- Only records that were certain to have occurred in Great Britain were included, and any records originating from captive breeding studies were excluded
- All records not at a species level were removed, and all sub-species/cultivar/variety information were ‘upgraded’ to the species level
- Several sources were used to group together plant and insect species listed under different synonyms
- Native status and introduction dates (for neophytes) were assigned to plants from several data sources, with plants classified as neophyte (non-native, arrived post-1500), archaeophyte (non-native, arrived pre-1500), or native (primarily Holocene colonists)
- Distribution size was quantified as the number of hectads (10 x 10 km grid squares) that a plant was recorded in between 1987-1999 (within Great Britain including the Isle of Man – vice counties 1-112)
- Phylogenetic relationships between plants were trimmed from a recently published global phylogeny of vascular plants, producing a custom phylogeny
- Four phylogenetic isolation measures were calculated
- Insect community distinctiveness was defined as the Chao-Sorensen abundance-based dissimilarity between the insect community on a given non-native host, and the insect pool found on native plants within the DBIF
- Only plants that had been sufficiently sampled (hosted an insect richness ≥ 10) were included in dissimilarity calculations
- All DBIF data sources were trimmed down to the article level by removing page number information

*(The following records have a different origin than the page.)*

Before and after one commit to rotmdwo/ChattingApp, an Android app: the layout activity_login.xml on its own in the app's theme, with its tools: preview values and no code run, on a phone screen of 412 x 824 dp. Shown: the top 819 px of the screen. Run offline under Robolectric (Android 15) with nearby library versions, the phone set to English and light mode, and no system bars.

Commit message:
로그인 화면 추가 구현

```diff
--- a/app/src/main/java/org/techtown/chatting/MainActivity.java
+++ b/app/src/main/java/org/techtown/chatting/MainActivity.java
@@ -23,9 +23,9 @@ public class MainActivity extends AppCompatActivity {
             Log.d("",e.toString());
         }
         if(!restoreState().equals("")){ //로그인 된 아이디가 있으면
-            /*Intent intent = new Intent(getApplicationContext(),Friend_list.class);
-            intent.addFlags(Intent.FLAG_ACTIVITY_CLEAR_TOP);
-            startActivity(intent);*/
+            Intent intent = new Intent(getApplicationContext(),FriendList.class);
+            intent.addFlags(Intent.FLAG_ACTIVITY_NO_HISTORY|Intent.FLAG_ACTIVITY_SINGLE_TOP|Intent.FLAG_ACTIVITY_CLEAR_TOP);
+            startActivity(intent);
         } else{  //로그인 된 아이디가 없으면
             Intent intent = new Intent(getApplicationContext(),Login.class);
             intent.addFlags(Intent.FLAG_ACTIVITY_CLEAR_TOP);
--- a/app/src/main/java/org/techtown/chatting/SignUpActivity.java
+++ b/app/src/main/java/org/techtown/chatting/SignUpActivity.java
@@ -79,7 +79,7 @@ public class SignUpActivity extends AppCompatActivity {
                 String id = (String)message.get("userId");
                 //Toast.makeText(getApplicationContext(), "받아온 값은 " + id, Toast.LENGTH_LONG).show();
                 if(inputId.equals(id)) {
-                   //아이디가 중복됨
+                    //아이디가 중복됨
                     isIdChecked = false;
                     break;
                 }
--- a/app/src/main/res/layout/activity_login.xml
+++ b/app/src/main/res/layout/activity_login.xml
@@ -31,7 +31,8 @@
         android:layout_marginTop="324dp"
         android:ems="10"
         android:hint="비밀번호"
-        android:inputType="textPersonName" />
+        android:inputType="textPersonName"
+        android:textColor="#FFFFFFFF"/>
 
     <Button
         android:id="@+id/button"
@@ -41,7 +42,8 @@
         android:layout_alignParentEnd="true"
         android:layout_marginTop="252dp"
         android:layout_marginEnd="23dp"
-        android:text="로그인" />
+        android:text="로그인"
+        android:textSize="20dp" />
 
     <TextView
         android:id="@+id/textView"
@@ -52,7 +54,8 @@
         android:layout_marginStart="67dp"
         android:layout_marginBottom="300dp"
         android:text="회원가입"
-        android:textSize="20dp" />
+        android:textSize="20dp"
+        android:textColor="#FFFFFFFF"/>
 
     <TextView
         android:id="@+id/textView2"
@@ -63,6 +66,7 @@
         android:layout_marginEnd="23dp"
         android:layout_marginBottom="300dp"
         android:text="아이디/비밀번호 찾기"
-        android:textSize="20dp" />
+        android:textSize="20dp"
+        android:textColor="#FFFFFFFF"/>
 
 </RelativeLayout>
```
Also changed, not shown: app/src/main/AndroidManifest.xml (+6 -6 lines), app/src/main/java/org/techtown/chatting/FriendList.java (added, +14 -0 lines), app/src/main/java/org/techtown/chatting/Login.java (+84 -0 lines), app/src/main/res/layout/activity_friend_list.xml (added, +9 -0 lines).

Supplemental information

Related websites:

A collation of published interactions between Great Britain 's invertebrate herbivores (insects and mites) and their host plants.

Other useful information regarding this dataset:

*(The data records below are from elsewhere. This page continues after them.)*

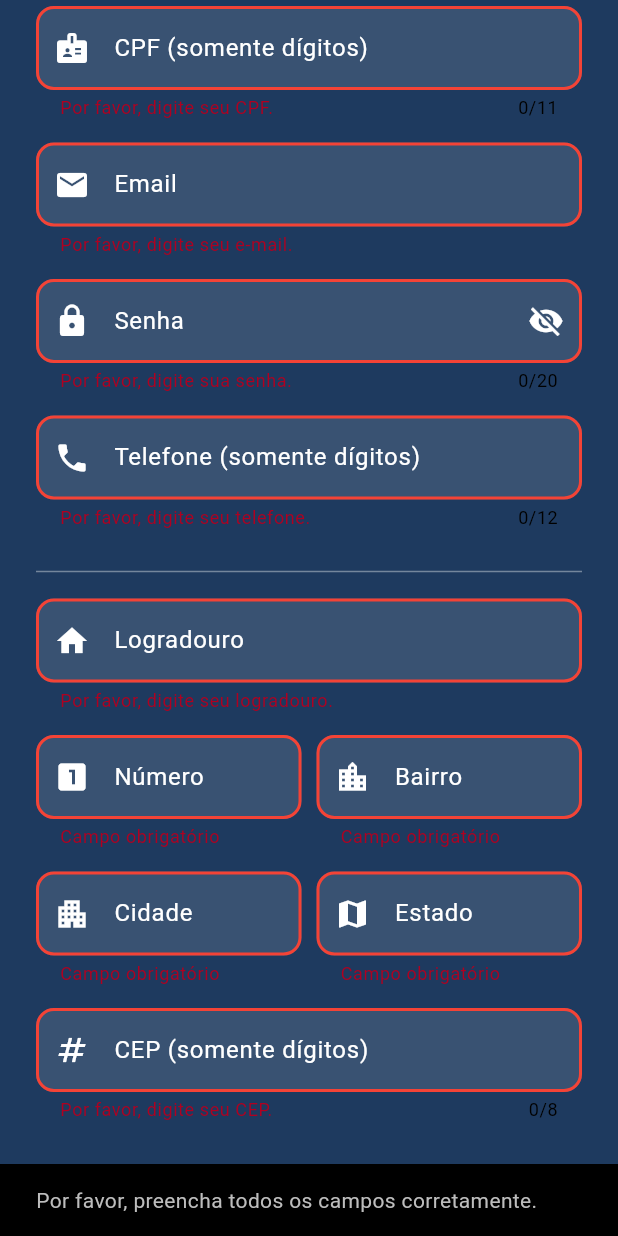
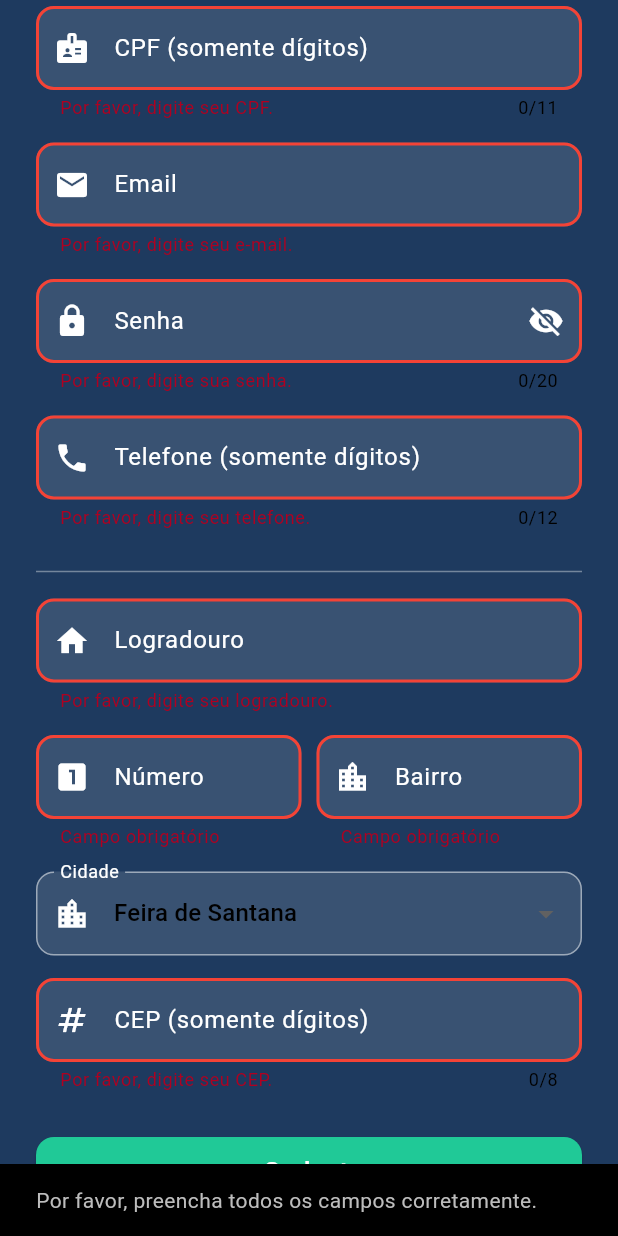
Before and after one commit to jeanPersil/CitySync, a Flutter app: the TelaCadastro screen opened directly, scrolled down 404 dp, after a tap on "Cadastrar", on a phone screen of 412 x 824 dp. Run offline on Flutter 3.47's test engine with Material 3 defaults, Android fonts, the phone set to English and light mode, and no system bars; our stand-ins replace google_maps_flutter, image_picker; missing offline and left inert: image_picker_web.

Commit message:
ajustes
ajustes no codigo e atualização para realizar cadastro

```diff
--- a/citysync/lib/services/reports.dart
+++ b/citysync/lib/services/reports.dart
@@ -5,7 +5,7 @@ import 'package:citysync/model/modelReport.dart';
 class ReportApiService {
   Future<List<Report>> obterListaReports(int idUsuario) async {
     final response = await http.post(
-      Uri.parse('http://192.168.0.4:5000/listar_reports'),
+      Uri.parse('http://192.168.0.10:5000/listar_reports'),
       headers: {'Content-Type': 'application/json'},
       body: jsonEncode({"id_usuario": idUsuario}),
     );
@@ -28,7 +28,7 @@ class ReportApiService {
     String? urlImagem,
   }) async {
     final response = await http.post(
-      Uri.parse('http://192.168.0.4:5000/efetuar_report'),
+      Uri.parse('http://192.168.0.10:5000/efetuar_report'),
       headers: {'Content-Type': 'application/json'},
       body: jsonEncode({
         "endereco": endereco,
--- a/citysync/lib/views/cadastro.dart
+++ b/citysync/lib/views/cadastro.dart
@@ -1,4 +1,4 @@
-import 'package:citysync/home_page.dart';
+import 'package:citysync/services/auth.dart';
 import 'package:citysync/views/login.dart';
 import 'package:flutter/material.dart';
 
@@ -9,7 +9,8 @@ class TelaCadastro extends StatefulWidget {
   State<TelaCadastro> createState() => _TelaCadastroState();
 }
 
-class _TelaCadastroState extends State<TelaCadastro> with SingleTickerProviderStateMixin {
+class _TelaCadastroState extends State<TelaCadastro>
+    with SingleTickerProviderStateMixin {
   final _formKey = GlobalKey<FormState>();
 
   final _nomeController = TextEditingController();
@@ -20,15 +21,16 @@ class _TelaCadastroState extends State<TelaCadastro> with SingleTickerProviderSt
   final _logradouroController = TextEditingController();
   final _numeroCasaController = TextEditingController();
   final _bairroController = TextEditingController();
-  final _cidadeController = TextEditingController();
-  final _estadoController = TextEditingController();
   final _cepController = TextEditingController();
 
   late final AnimationController _animationController;
   late final Animation<double> _scaleAnimation;
 
+  bool _obscureText = true;
 
-  bool _obscureText = true;
+
+  int? _cidadeSelecionada = 1;
+  final auth = AutenticacaoUsuario();
 
   @override
   void initState() {
@@ -56,13 +58,10 @@ class _TelaCadastroState extends State<TelaCadastro> with SingleTickerProviderSt
     _logradouroController.dispose();
     _numeroCasaController.dispose();
     _bairroController.dispose();
-    _cidadeController.dispose();
-    _estadoController.dispose();
     _cepController.dispose();
     _animationController.dispose();
     super.dispose();
   }
-
 
   InputDecoration _buildInputDecoration({
     required String labelText,
@@ -99,7 +98,6 @@ class _TelaCadastroState extends State<TelaCadastro> with SingleTickerProviderSt
     );
   }
 
-
   Widget _buildField(
     TextEditingController controller,
     String label,
@@ -117,7 +115,8 @@ class _TelaCadastroState extends State<TelaCadastro> with SingleTickerProviderSt
       keyboardType: keyboardType,
       style: const TextStyle(color: Colors.white),
       autovalidateMode: AutovalidateMode.onUserInteraction,
-      decoration: _buildInputDecoration(labelText: label, icon: icon, suffixIcon: suffixIcon),
+      decoration: _buildInputDecoration(
+          labelText: label, icon: icon, suffixIcon: suffixIcon),
       validator: validator ??
           (value) {
             if (value == null || value.trim().isEmpty) {
@@ -126,6 +125,54 @@ class _TelaCadastroState extends State<TelaCadastro> with SingleTickerProviderSt
             return null;
           },
     );
+  }
+
+  void _handleCadastro() async {
+    if (_formKey.currentState!.validate()) {
+      final dadosCadastro = {
+        "nome": _nomeController.text.trim(),
+        "cpf": _cpfController.text.trim(),
+        "email": _emailController.text.trim(),
+        "senha": _senhaController.text.trim(),
+        "telefone": _telefoneController.text.trim(),
+        "logradouro": _logradouroController.text.trim(),
+        "numero": _numeroCasaController.text.trim(),
+        "bairro": _bairroController.text.trim(),
+        "cidade": _cidadeSelecionada.toString(),
+        "cep": _cepController.text.trim(),
+      };
+
+      final resultado = await auth.cadastrar(dadosCadastro);
+
+      if (!resultado["sucesso"]) {
+        ScaffoldMessenger.of(context).showSnackBar(
+          SnackBar(
+            content: Text(resultado['mensagem'] ?? 'Erro desconhecido'),
+            backgroundColor: Colors.red,
+          ),
+        );
+        return;
+      }
+
+      ScaffoldMessenger.of(context).showSnackBar(
+        SnackBar(
+          content: Text(resultado['mensagem']),
+          backgroundColor: Colors.green,
+        ),
+      );
+
+      Navigator.pushReplacement(
+        context,
+        MaterialPageRoute(builder: (_) => const TelaLogin()),
+      );
+    } else {
+      ScaffoldMessenger.of(context).showSnackBar(
+        const SnackBar(
+          content: Text('Por favor, preencha todos os campos corretamente.'),
+          backgroundColor: Colors.black,
+        ),
+      );
+    }
   }
 
   @override
@@ -138,8 +185,6 @@ class _TelaCadastroState extends State<TelaCadastro> with SingleTickerProviderSt
           child: Column(
             children: [
               const SizedBox(height: 30),
-
-
               AnimatedBuilder(
                 animation: _scaleAnimation,
                 builder: (context, child) => Transform.scale(
@@ -148,19 +193,19 @@ class _TelaCadastroState extends State<TelaCadastro> with SingleTickerProviderSt
                 ),
                 child: Image.asset("assets/images/logo.png", height: 200),
               ),
-
               const SizedBox(height: 20),
               const Text(
                 "Criar Nova Conta",
-                style: TextStyle(fontSize: 26, fontWeight: FontWeight.bold, color: Colors.white),
+                style: TextStyle(
+                    fontSize: 26,
+                    fontWeight: FontWeight.bold,
+                    color: Colors.white),
               ),
-
               const SizedBox(height: 30),
               Form(
                 key: _formKey,
                 child: Column(
                   children: [
-
                     _buildField(
                       _nomeController,
                       "Nome completo",
@@ -176,8 +221,6 @@ class _TelaCadastroState extends State<TelaCadastro> with SingleTickerProviderSt
                       },
                     ),
                     const SizedBox(height: 15),
-
-
                     _buildField(
                       _cpfController,
                       "CPF (somente dígitos)",
@@ -188,15 +231,14 @@ class _TelaCadastroState extends State<TelaCadastro> with SingleTickerProviderSt
                         if (value == null || value.trim().isEmpty) {
                           return "Por favor, digite seu CPF.";
                         }
-                        if (value.length != 11 || !RegExp(r'^\d{11}$').hasMatch(value)) {
+                        if (value.length != 11 ||
+                            !RegExp(r'^\d{11}$').hasMatch(value)) {
                           return "CPF deve ter 11 dígitos numéricos válidos.";
                         }
                         return null;
                       },
                     ),
                     const SizedBox(height: 15),
-
-
                     _buildField(
                       _emailController,
                       "Email",
@@ -214,8 +256,6 @@ class _TelaCadastroState extends State<TelaCadastro> with SingleTickerProviderSt
                       },
                     ),
                     const SizedBox(height: 15),
-
-
                     _buildField(
                       _senhaController,
                       "Senha",
@@ -224,7 +264,9 @@ class _TelaCadastroState extends State<TelaCadastro> with SingleTickerProviderSt
                       maxLength: 20,
                       suffixIcon: IconButton(
                         icon: Icon(
-                          _obscureText ? Icons.visibility_off : Icons.visibility,
+                          _obscureText
+                              ? Icons.visibility_off
+                              : Icons.visibility,
                           color: Colors.white,
                         ),
                         onPressed: () {
@@ -244,8 +286,6 @@ class _TelaCadastroState extends State<TelaCadastro> with SingleTickerProviderSt
                       },
                     ),
                     const SizedBox(height: 15),
-
-
                     _buildField(
                       _telefoneController,
                       "Telefone (somente dígitos)",
@@ -262,12 +302,9 @@ class _TelaCadastroState extends State<TelaCadastro> with SingleTickerProviderSt
                         return null;
                       },
                     ),
-
                     const SizedBox(height: 20),
                     const Divider(color: Colors.white38),
                     const SizedBox(height: 10),
-
-
                     _buildField(
                       _logradouroController,
                       "Logradouro",
@@ -280,7 +317,6 @@ class _TelaCadastroState extends State<TelaCadastro> with SingleTickerProviderSt
                       },
                     ),
                     const SizedBox(height: 15),
-
                     Row(
                       children: [
                         Expanded(
@@ -314,41 +350,31 @@ class _TelaCadastroState extends State<TelaCadastro> with SingleTickerProviderSt
                       ],
                     ),
                     const SizedBox(height: 15),
-
-                    Row(
-                      children: [
-                        Expanded(
-                          child: _buildField(
-                            _cidadeController,
-                            "Cidade",
-                            Icons.apartment,
-                            validator: (value) {
-                              if (value == null || value.trim().isEmpty) {
-                                return "Campo obrigatório";
-                              }
-                              return null;
-                            },
-                          ),
-                        ),
-                        const SizedBox(width: 10),
-                        Expanded(
-                          child: _buildField(
-                            _estadoController,
-                            "Estado",
-                            Icons.map,
-                            validator: (value) {
-                              if (value == null || value.trim().isEmpty) {
-                                return "Campo obrigatório";
-                              }
-                              return null;
-                            },
-                          ),
+                    DropdownButtonFormField<int>(
+                      value: _cidadeSelecionada,
+                      decoration: _buildInputDecoration(
+                        labelText: "Cidade",
+                        icon: Icons.location_city,
+                      ),
+                      items: const [
+                        DropdownMenuItem(
+                          value: 1,
+                          child: Text("Feira de Santana"),
                         ),
                       ],
+                      onChanged: (int? novoValor) {
+                        setState(() {
+                          _cidadeSelecionada = novoValor;
+                        });
+                      },
+                      validator: (value) {
+                        if (value == null) {
+                          return "Por favor, selecione uma cidade";
+                        }
+                        return null;
+                      },
                     ),
                     const SizedBox(height: 15),
-
-
                     _buildField(
                       _cepController,
                       "CEP (somente dígitos)",
@@ -359,7 +385,8 @@ class _TelaCadastroState extends State<TelaCadastro> with SingleTickerProviderSt
                         if (value == null || value.trim().isEmpty) {
                           return "Por favor, digite seu CEP.";
                         }
-                        if (value.length != 8 || !RegExp(r'^\d{8}$').hasMatch(value)) {
+                        if (value.length != 8 ||
+                            !RegExp(r'^\d{8}$').hasMatch(value)) {
                           return "CEP deve ter 8 dígitos numéricos válidos.";
                         }
                         return null;
@@ -368,51 +395,36 @@ class _TelaCadastroState extends State<TelaCadastro> with SingleTickerProviderSt
                   ],
                 ),
               ),
-
               const SizedBox(height: 30),
-
               SizedBox(
                 width: double.infinity,
                 height: 48,
                 child: ElevatedButton.icon(
                   icon: const Icon(Icons.check),
-                  label: const Text("Cadastrar", style: TextStyle(fontSize: 18)),
+                  label:
+                      const Text("Cadastrar", style: TextStyle(fontSize: 18)),
                   style: ElevatedButton.styleFrom(
                     backgroundColor: const Color(0xFF20C997),
                     foregroundColor: Colors.white,
-                    shape: RoundedRectangleBorder(borderRadius: BorderRadius.circular(12)),
+                    shape: RoundedRectangleBorder(
+                        borderRadius: BorderRadius.circular(12)),
                   ),
-                  onPressed: () {
-
-                    if (_formKey.currentState!.validate()) {
-
-                      Navigator.pushReplacement(
-                        context,
-                        MaterialPageRoute(builder: (_) => const Homepage()),
-                      );
-                    } else {
-
-                      ScaffoldMessenger.of(context).showSnackBar(
-                        const SnackBar(
-                          content: Text('Por favor, preencha todos os campos corretamente.'),
-                          backgroundColor: Colors.black,
-                        ),
-                      );
-                    }
-                  },
+                  onPressed: _handleCadastro,
                 ),
               ),
-
               const SizedBox(height: 20),
               Row(
                 mainAxisAlignment: MainAxisAlignment.center,
                 children: [
-                  const Text("Já tem uma conta?", style: TextStyle(color: Colors.white70)),
+                  const Text("Já tem uma conta?",
+                      style: TextStyle(color: Colors.white70)),
                   TextButton(
                     onPressed: () {
-                      Navigator.pushReplacement(context, MaterialPageRoute(builder: (_) => const TelaLogin()));
+                      Navigator.pushReplacement(context,
+                          MaterialPageRoute(builder: (_) => const TelaLogin()));
                     },
-                    child: const Text("Faça Login", style: TextStyle(color: Color(0xFF20C997))),
+                    child: const Text("Faça Login",
+                        style: TextStyle(color: Color(0xFF20C997))),
                   ),
                 ],
               ),
```
Also changed, not shown: citysync/lib/services/auth.dart (+30 -6 lines), citysync/lib/views/lista_problemas_report.dart (+23 -19 lines), citysync/lib/views/login.dart (+67 -54 lines), citysync/lib/views/tela_principal.dart (+3 -8 lines), citysync/pubspec.lock.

Ward, L. K. (1988) The validity and interpretation of insect foodplant records. British Journal of Entomology and Natural History, 1, 153-162.
Ward, L. K. & Spalding, D. F. (1993) Phytophagous British insects and mites and their food-plant families: total numbers and polyphagy. Biological Journal of the Linnean Society, 49, 257-276.
Ward, L. K., Hackshaw, A., & Clarke, R. T. (1995) Food-plant families of British insects and mites: the influence of life form and plant family. Biological Journal of the Linnean Society, 55(2), 109-127.
Ward, L. K., Hackshaw, A., & Clarke, R. T. (2003) Do food-plant preferences of modern families of phytophagous insects and mites reflect past evolution with plants? Biological Journal of the Linnean Society, 78(1), 51-83.

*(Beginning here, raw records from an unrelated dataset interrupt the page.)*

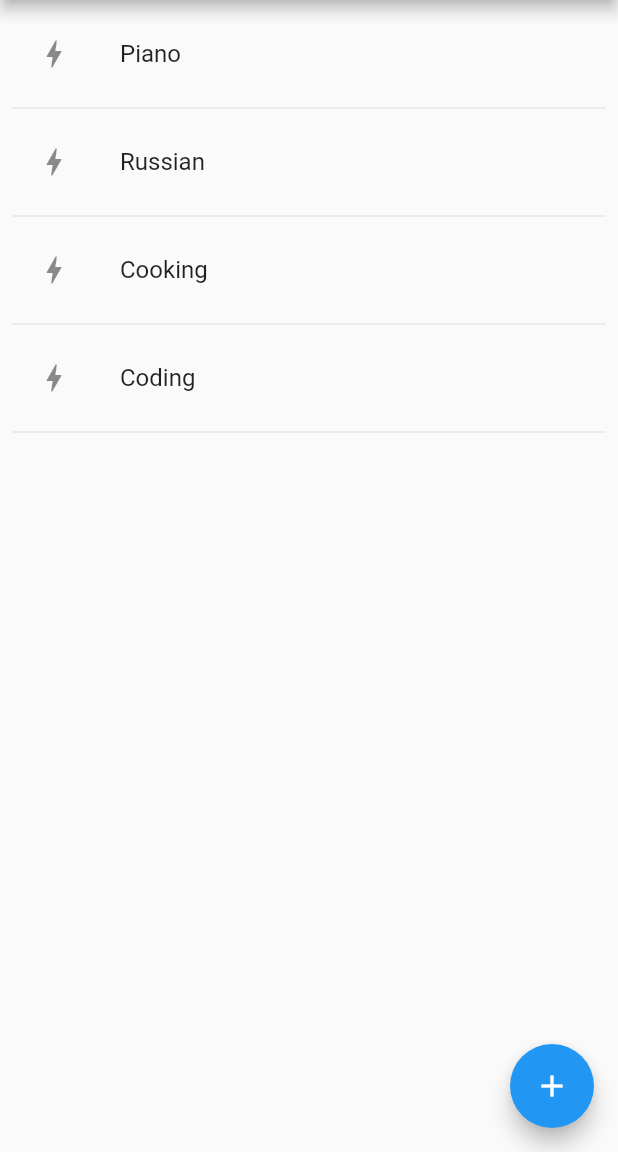
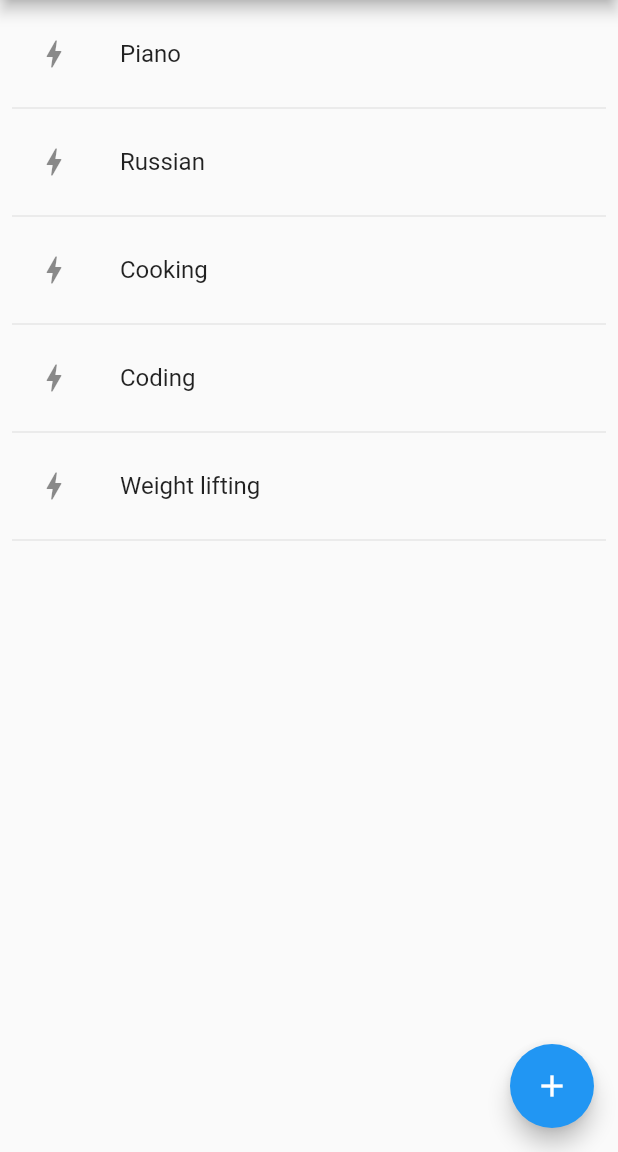
Before and after one commit to kostaleonard/renaissance-man-app, a Flutter app: the screen it shows after launch, on a phone screen of 412 x 824 dp, the part 84-1236 px from its top. Run offline on Flutter 3.47's test engine with Material 2 defaults, Android fonts, the phone set to English and light mode, and no system bars.

Commit message:
Added skill class
Signed-off-by: Leo Kosta <kostaleonard@gmail.com>

```diff
--- a/lib/main.dart
+++ b/lib/main.dart
@@ -1,6 +1,8 @@
 /// Runs the app.
 
 import 'package:flutter/material.dart';
+import 'package:renaissance_man/skill.dart';
+import 'package:renaissance_man/skill_preview_card.dart';
 
 void main() {
   runApp(const RenaissanceManApp());
@@ -8,7 +10,13 @@ void main() {
 
 class RenaissanceManApp extends StatelessWidget {
   static const appTitle = 'Renaissance Man';
-  static const skills = ['Piano', 'Russian', 'Cooking', 'Coding']; // TODO this is test data
+  static const skills = [
+    Skill(name: 'Piano'),
+    Skill(name: 'Russian'),
+    Skill(name: 'Cooking'),
+    Skill(name: 'Coding'),
+    Skill(name: 'Weight lifting')
+  ]; // TODO this is test data
 
   const RenaissanceManApp({super.key});
 
@@ -28,9 +36,7 @@ class RenaissanceManApp extends StatelessWidget {
               itemBuilder: (context, i) {
                 if (i.isOdd) return const Divider();
                 final index = i ~/ 2;
-                return ListTile(
-                    leading: const Icon(Icons.bolt),
-                    title: Text(skills[index]));
+                return SkillPreviewCard(skill: skills[index]);
               }),
           floatingActionButton: FloatingActionButton(
             onPressed: () => (), // TODO add skill API call
--- /dev/null
+++ b/lib/skill.dart
@@ -0,0 +1,7 @@
+/// Contains the representation of a skill that the user has created.
+
+class Skill{
+  final String name;
+
+  const Skill({required this.name});
+}
--- /dev/null
+++ b/lib/skill_preview_card.dart
@@ -0,0 +1,15 @@
+/// Contains the widget for skill preview cards on the home page.
+
+import 'package:flutter/material.dart';
+import 'package:renaissance_man/skill.dart';
+
+class SkillPreviewCard extends StatelessWidget {
+  final Skill skill;
+
+  const SkillPreviewCard({super.key, required this.skill});
+
+  @override
+  Widget build(BuildContext context) {
+    return ListTile(leading: const Icon(Icons.bolt), title: Text(skill.name));
+  }
+}
```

Correspondence/contact details

Roberto Padovani
University of York
 robertojpadovani@gmail.com

Authors

Padovani, R.
University of York
Ward, L.
UK Centre for Ecology & Hydrology
Smith, R.M.
UK Centre for Ecology & Hydrology
Pocock, M. J.O.
UK Centre for Ecology & Hydrology
Roy, D.B.
UK Centre for Ecology & Hydrology

Other contacts

Custodian
Environmental Information Data Centre
 info@eidc.ac.uk
Publisher
NERC Environmental Information Data Centre
 info@eidc.ac.uk
Rights Holder
UK Centre for Ecology & Hydrology
 enquiries@ceh.ac.uk

Additional metadata

Topic categories
Biota
Keywords
Biodiversity conservation biology,  entomology,  environmental change,  macroecology,  phylogenetics,  phytophagous,  UK-SCAPE
INSPIRE Theme
Environmental Monitoring Facilities
Funding
Natural Environment Research Council Award: NE/R016429/1
Spatial representation type
Tabular (text)
Spatial reference system
OSGB 1936 / British National Grid
Last updated
25 January 2021 12:36